▶ [The problem]:
Working from the entries that follow, retype each one without any alteration.

##### Input for this task

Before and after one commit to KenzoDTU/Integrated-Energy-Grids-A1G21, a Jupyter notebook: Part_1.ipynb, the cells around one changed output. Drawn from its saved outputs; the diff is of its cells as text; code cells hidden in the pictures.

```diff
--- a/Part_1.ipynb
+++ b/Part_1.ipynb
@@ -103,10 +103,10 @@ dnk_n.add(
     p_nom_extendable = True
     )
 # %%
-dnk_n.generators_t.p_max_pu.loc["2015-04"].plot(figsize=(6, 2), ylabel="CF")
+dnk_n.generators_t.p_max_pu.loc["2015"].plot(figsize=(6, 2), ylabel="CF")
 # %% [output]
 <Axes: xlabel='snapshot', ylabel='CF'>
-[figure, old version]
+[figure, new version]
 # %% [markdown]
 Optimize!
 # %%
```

##########

▶ [Solution to this problem]:
Before and after one commit to KenzoDTU/Integrated-Energy-Grids-A1G21, a Jupyter notebook: Part_1.ipynb, the cells around one changed output. Drawn from its saved outputs; the diff is of its cells as text; code cells hidden in the pictures.

```diff
--- a/Part_1.ipynb
+++ b/Part_1.ipynb
@@ -103,10 +103,10 @@ dnk_n.add(
     p_nom_extendable = True
     )
 # %%
-dnk_n.generators_t.p_max_pu.loc["2015-04"].plot(figsize=(6, 2), ylabel="CF")
+dnk_n.generators_t.p_max_pu.loc["2015"].plot(figsize=(6, 2), ylabel="CF")
 # %% [output]
 <Axes: xlabel='snapshot', ylabel='CF'>
-[figure, old version]
+[figure, new version]
 # %% [markdown]
 Optimize!
 # %%
```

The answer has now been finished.